In each of these cases, a traditionalpassive solution would rely on somebody taking a menu option and calling up an inquiry,running off an exception report, or pulling up the appropriate view through BusinessIntelligence tools before the problem could be highlighted. This may be done at the end ofthe day but could equally be delayed until the next exception report at the end of theweek, if such a report exists.
It is now possible to have each of theseexceptions automatically trigger some action in real time, as the event happens. In thecredit limit example, this may result in a friendly, pre-emptive phone call on Mondayinstead of an uncomfortable phone call on Friday when the limit has been breached.
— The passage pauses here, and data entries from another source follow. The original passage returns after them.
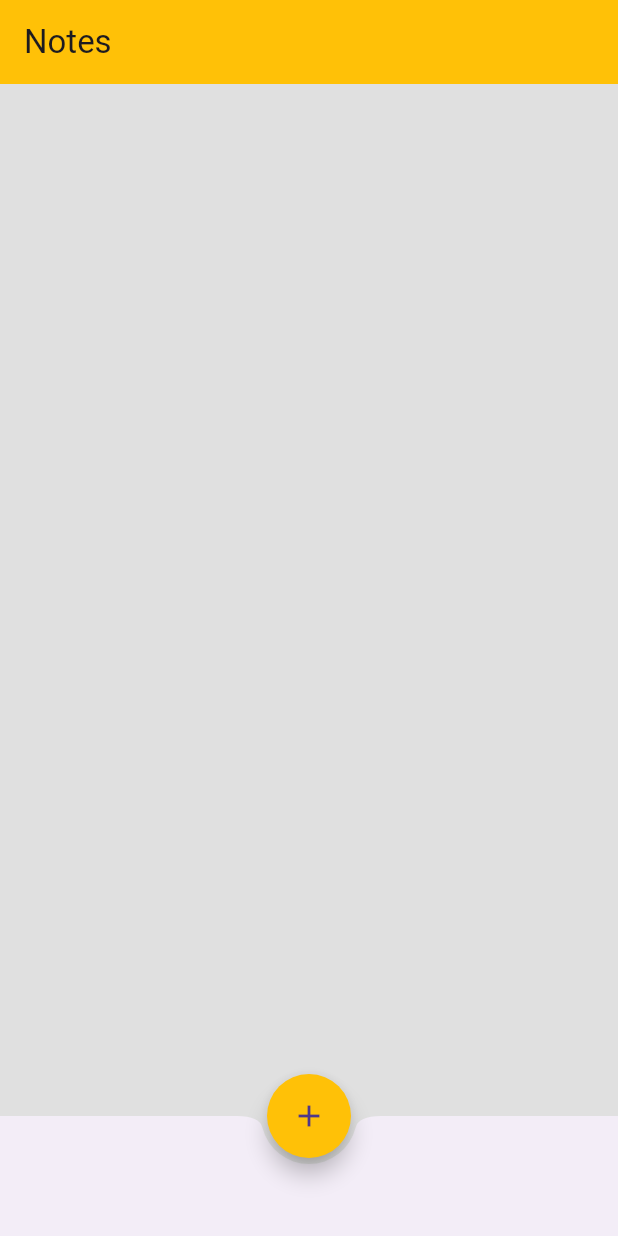
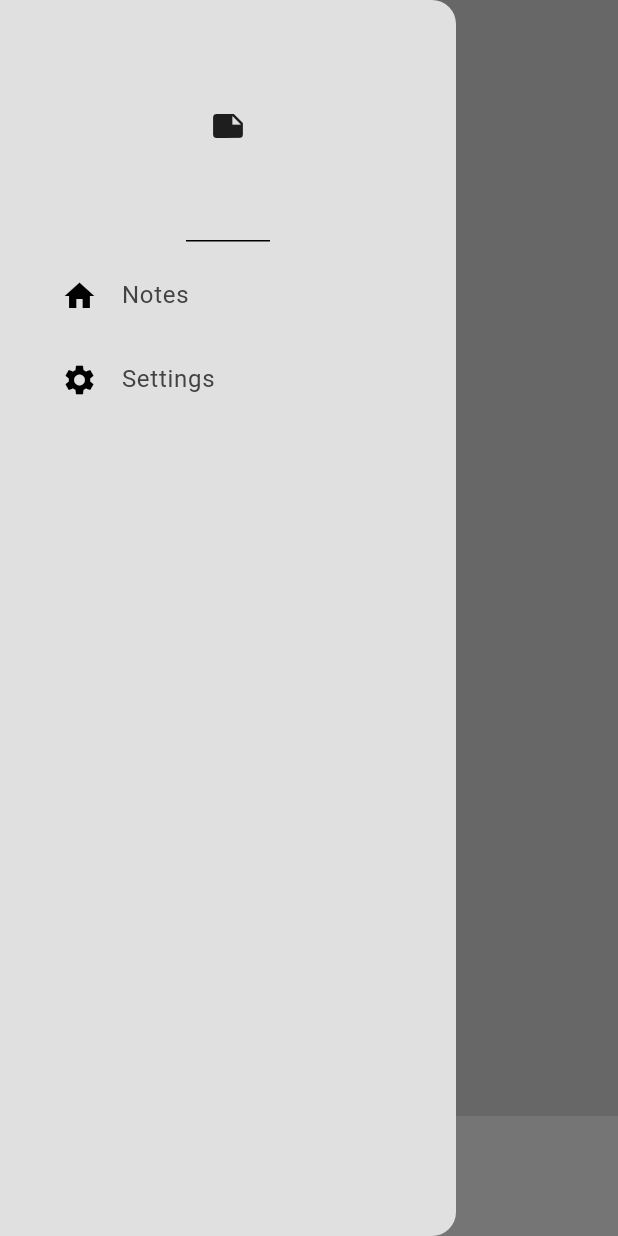
Before and after one commit to TrungKuro/Minimal-Notes-App, a Flutter app: the screen it shows after launch, with the side drawer open (before the commit the screen has no drawer), on a phone screen of 412 x 824 dp. Run offline on Flutter 3.47's test engine with Material 3 defaults, Android fonts, the phone set to English and light mode, and no system bars; our stand-ins replace google_fonts, isar; accounts and stored records are empty; generated files the repository leaves out were written again.

Commit message:
Menu Drawer.

```diff
--- /dev/null
+++ b/minimal_notes_app/lib/components/drawer_tile.dart
@@ -0,0 +1,31 @@
+import 'package:flutter/material.dart';
+
+class DrawerTile extends StatelessWidget {
+  final String tile;
+  final Widget leading;
+  final void Function()? onTap;
+
+  const DrawerTile({
+    super.key,
+    required this.tile,
+    required this.leading,
+    this.onTap,
+  });
+
+  @override
+  Widget build(BuildContext context) {
+    return Padding(
+      padding: const EdgeInsets.only(left: 25),
+      child: ListTile(
+        title: Text(
+          tile,
+          style: TextStyle(
+            color: Theme.of(context).colorScheme.inversePrimary,
+          ),
+        ),
+        leading: leading,
+        onTap: onTap,
+      ),
+    );
+  }
+}
--- /dev/null
+++ b/minimal_notes_app/lib/components/my_drawer.dart
@@ -0,0 +1,47 @@
+import 'package:flutter/material.dart';
+import 'package:minimal_notes_app/components/drawer_tile.dart';
+import 'package:minimal_notes_app/pages/settings_page.dart';
+
+class MyDrawer extends StatelessWidget {
+  const MyDrawer({super.key});
+
+  @override
+  Widget build(BuildContext context) {
+    return Drawer(
+      backgroundColor: Theme.of(context).colorScheme.background,
+      child: Column(
+        children: [
+          // HEADER
+          const DrawerHeader(
+            child: Icon(
+              Icons.note,
+            ),
+          ),
+          // NOTES TILE
+          DrawerTile(
+            tile: 'Notes',
+            leading: const Icon(Icons.home),
+            // Quay lại Notes Page
+            onTap: () => Navigator.pop(context),
+          ),
+          //SETTING TILE
+          DrawerTile(
+            tile: 'Settings',
+            leading: const Icon(Icons.settings),
+            onTap: () {
+              // Quay lại Notes Page
+              Navigator.pop(context);
+              // Nhảy sang Settings Page
+              Navigator.push(
+                context,
+                MaterialPageRoute(
+                  builder: (context) => const SettingsPage(),
+                ),
+              );
+            },
+          ),
+        ],
+      ),
+    );
+  }
+}
--- a/minimal_notes_app/lib/main.dart
+++ b/minimal_notes_app/lib/main.dart
@@ -1,6 +1,7 @@
 import 'package:flutter/material.dart';
 import 'package:minimal_notes_app/models/note_database.dart';
 import 'package:minimal_notes_app/pages/notes_page.dart';
+import 'package:minimal_notes_app/theme/theme_provider.dart';
 import 'package:provider/provider.dart';
 
 void main() async {
@@ -9,8 +10,13 @@ void main() async {
   await NoteDatabase.initialize();
 
   runApp(
-    ChangeNotifierProvider(
-      create: (context) => NoteDatabase(),
+    MultiProvider(
+      providers: [
+        // Theo dõi sự thay đổi trong Database
+        ChangeNotifierProvider(create: (context) => NoteDatabase()),
+        // Theo dõi sự thay đổi trong Theme
+        ChangeNotifierProvider(create: (context) => ThemeProvider()),
+      ],
       child: const MainApp(),
     ),
   );
@@ -21,9 +27,10 @@ class MainApp extends StatelessWidget {
 
   @override
   Widget build(BuildContext context) {
-    return const MaterialApp(
+    return MaterialApp(
       debugShowCheckedModeBanner: false,
-      home: NotesPage(),
+      home: const NotesPage(),
+      theme: Provider.of<ThemeProvider>(context).themeData,
     );
   }
 }
--- a/minimal_notes_app/lib/pages/notes_page.dart
+++ b/minimal_notes_app/lib/pages/notes_page.dart
@@ -1,4 +1,6 @@
 import 'package:flutter/material.dart';
+import 'package:google_fonts/google_fonts.dart';
+import 'package:minimal_notes_app/components/my_drawer.dart';
 import 'package:minimal_notes_app/models/note.dart';
 import 'package:minimal_notes_app/models/note_database.dart';
 import 'package:provider/provider.dart';
@@ -102,11 +104,14 @@ class _NotesPageState extends State<NotesPage> {
     List<Note> currentNodes = noteDatabase.currentNotes;
 
     return Scaffold(
+      /* ----------------------------- Top App ----------------------------- */
       appBar: AppBar(
-        title: const Text('Notes'),
-        backgroundColor: Colors.amber, //!
+        elevation: 0,
+        backgroundColor: Colors.transparent,
+        foregroundColor: Theme.of(context).colorScheme.inversePrimary,
       ),
-      backgroundColor: Colors.grey.shade300,
+      drawer: const MyDrawer(),
+      /* ---------------------------- Bottom App --------------------------- */
       bottomNavigationBar: BottomAppBar(
         shape: const CircularNotchedRectangle(),
         child: Container(height: 50.0),
@@ -119,7 +124,25 @@ class _NotesPageState extends State<NotesPage> {
         child: const Icon(Icons.add),
       ),
       floatingActionButtonLocation: FloatingActionButtonLocation.centerDocked,
-      body: ListView.builder(
+      /* ---------------------------- Center App --------------------------- */
+      backgroundColor: Theme.of(context).colorScheme.background,
+      body: Column(
+        crossAxisAlignment: CrossAxisAlignment.start,
+        children: [
+          // HEADING
+          Padding(
+            padding: const EdgeInsets.only(left: 25),
+            child: Text(
+              'Notes',
+              style: GoogleFonts.dmSerifText(
+                fontSize: 48,
+                color: Theme.of(context).colorScheme.inversePrimary,
+              ),
+            ),
+          ),
+          // LIST OF NOTES
+          Expanded(
+            child: ListView.builder(
               itemCount: currentNodes.length,
               itemBuilder: (context, index) {
                 // Get individual note
@@ -145,6 +168,9 @@ class _NotesPageState extends State<NotesPage> {
                 );
               },
             ),
+          ),
+        ],
+      ),
     );
   }
 }
--- /dev/null
+++ b/minimal_notes_app/lib/pages/settings_page.dart
@@ -0,0 +1,10 @@
+import 'package:flutter/material.dart';
+
+class SettingsPage extends StatelessWidget {
+  const SettingsPage({super.key});
+
+  @override
+  Widget build(BuildContext context) {
+    return Scaffold();
+  }
+}
--- a/minimal_notes_app/lib/theme/theme.dart
+++ b/minimal_notes_app/lib/theme/theme.dart
@@ -0,0 +1,23 @@
+import 'package:flutter/material.dart';
+
+/// Light Mode
+ThemeData lightMode = ThemeData(
+  brightness: Brightness.light,
+  colorScheme: ColorScheme.light(
+    background: Colors.grey.shade300,
+    primary: Colors.grey.shade200,
+    secondary: Colors.grey.shade400,
+    inversePrimary: Colors.grey.shade800,
+  ),
+);
+
+/// Dart Mode
+ThemeData darkMode = ThemeData(
+  brightness: Brightness.dark,
+  colorScheme: ColorScheme.dark(
+    background: Colors.grey.shade900,
+    primary: Colors.grey.shade800,
+    secondary: Colors.grey.shade700,
+    inversePrimary: Colors.grey.shade300,
+  ),
+);
--- /dev/null
+++ b/minimal_notes_app/lib/theme/theme_provider.dart
@@ -0,0 +1,28 @@
+import 'package:flutter/material.dart';
+import 'package:minimal_notes_app/theme/theme.dart';
+
+class ThemeProvider with ChangeNotifier {
+  // Chế độ "Light Mode" được sử dụng mặc định khi khởi động ứng dụng
+  ThemeData _themeData = lightMode;
+
+  /// Cho biết chế độ hiện tại
+  ThemeData get themeData => _themeData;
+
+  /// Cho biết chế độ hiện tại là "Dark Mode" hay ko?
+  bool get isDarkMode => _themeData == darkMode;
+
+  /// Cài đặt chế độ hiển thị
+  set themeData(ThemeData themeData) {
+    _themeData = themeData;
+    notifyListeners();
+  }
+
+  /// Đảo ngược chế độ hiển thị
+  void toggle() {
+    if (isDarkMode) {
+      _themeData = lightMode;
+    } else {
+      _themeData = darkMode;
+    }
+  }
+}
--- a/minimal_notes_app/pubspec.yaml
+++ b/minimal_notes_app/pubspec.yaml
@@ -9,6 +9,7 @@ environment:
 dependencies:
   flutter:
     sdk: flutter
+  google_fonts: ^6.2.1
   isar: ^3.1.0+1
   isar_flutter_libs: ^3.1.0+1
   path_provider: ^2.1.3
```
Also changed, not shown: minimal_notes_app/pubspec.lock. Lines whose indentation alone changed are shown as unchanged.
Whenother members of the Supply Chain are involved, as in the critical item example,notification can be made by the system direct to the supplier, which may potentially leadto the item being replenished before the customer notices the problem. The resultingsolution offers a mechanism for simultaneously improving Logistics Velocity, Variabilityand Visibility problems in one go, with subsequent benefits to customer service, costreduction and bottom line.
In the continuing battle for Logisticsperformance improvement, incremental change is the norm. The industry in general now hasan opportunity to take a step change as these newer concepts are effectively embraced.
David Graham is business developmentmanager for JBA in North America. He has ten years experience in Industry, particularly inlogistics and manufacturing issues and their relation to both Consumer Packaged Goods(CPG) and industrial products. David’s experience includes implementing a multi siteERP solution across a multi billion dollar company. At JBA, he has been involved inliaising with customers and prospects on Supply Chain issues and using this feedback todetermine future product functionality.